*Records contained in a dataset*.

++++++++++

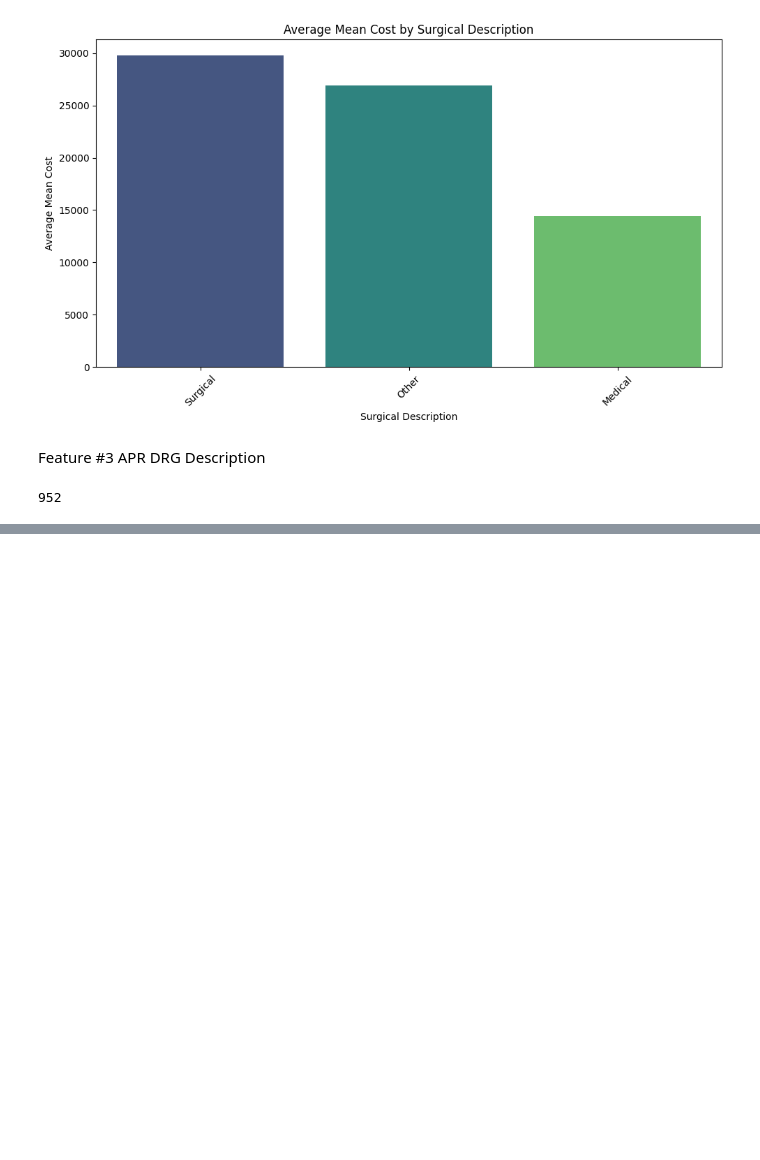
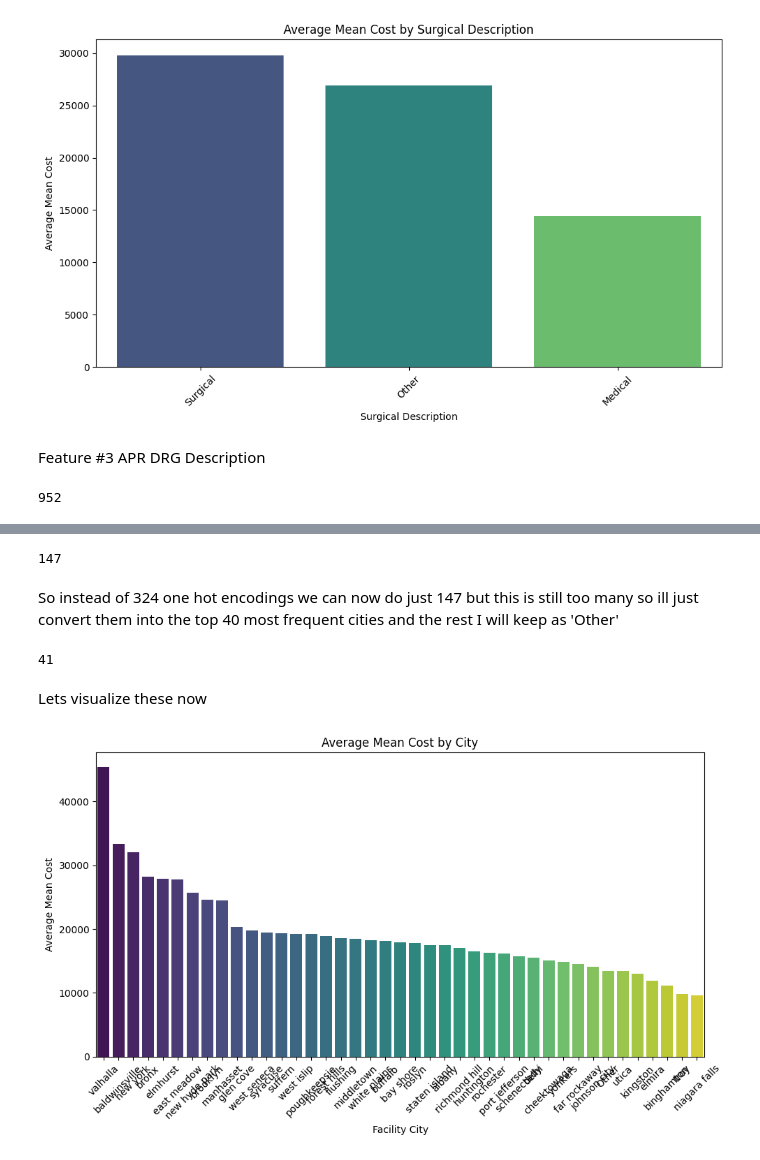
Before and after one commit to Khushin30/Healthcare-Cost-prediction, a Jupyter notebook: EDA.ipynb, the cells around one changed output, grey strips where cells are left out. Drawn from its saved outputs; the diff is of its cells as text; code cells hidden in the pictures; blank space fills up the shorter version.

```diff
--- a/EDA.ipynb
+++ b/EDA.ipynb
@@ -444,0 +343,11 @@ plt.show()
+# %%
+def print_cluster_keywords(desc_to_cluster, n_clusters=30, top_n=5):
+    for cluster_id in range(n_clusters):
+        cluster_descs = [desc for desc, cid in desc_to_cluster.items() if cid == cluster_id]
+        words = ' '.join(cluster_descs).lower().split()
+        top_words = [word for word, _ in Counter(words).most_common(top_n)]
+        print(f"Cluster {cluster_id} keywords: {top_words}")
+
+with open("./clean_desc_to_cluster.json ", "r") as file:
+    desc_to_cluster = json.load(file)
+print_cluster_keywords(desc_to_cluster, n_clusters=30)
@@ -444,0 +380,35 @@ plt.show()
+# %%
+with open("./hospital_to_add.json", "r") as file:
+    hospital_to_add = json.load(file)
+hospital_to_city = {}
+for hosp, add in hospital_to_add.items():
+    city = add.split(',')[1].strip().lower()
+    hospital_to_city[hosp] = city
+
+unique_cities = numpy.unique(list(hospital_to_city.values()))
+# %%
+len(list(unique_cities))
+# %% [output]
+147
+# %% [markdown]
+So instead of 324 one hot encodings we can now do just 147 but this is still too many so ill just convert them into the top 40 most frequent cities and the rest I will keep as 'Other'
+# %%
+SPARCS_df['Facility City'] = SPARCS_df['Facility Name'].map(hospital_to_city).fillna('unknown')
+
+# Group by top 40 cities only
+top_cities = SPARCS_df['Facility City'].value_counts().nlargest(40).index
+SPARCS_df['Facility City Grouped'] = SPARCS_df['Facility City'].apply(
+    lambda x: x if x in top_cities else 'Other'
+)
+len(SPARCS_df['Facility City Grouped'].unique())
+# %% [output]
+41
+# %% [markdown]
+Lets visualize these now
+# %%
+mean_cost_plot(SPARCS_df,
+group_by_column='Facility City Grouped',
+x_label="Facility City",
+title="Average Mean Cost by City")
+# %% [output]
+[figure, added]
```
Also changed, not shown: parts of 21 cells of this notebook, 3 other files.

++++++++++

*WORK REQUIRED*. Check every line of the data for the word "Facility". The response is the count alone.

*WORKED SOLUTION*. 6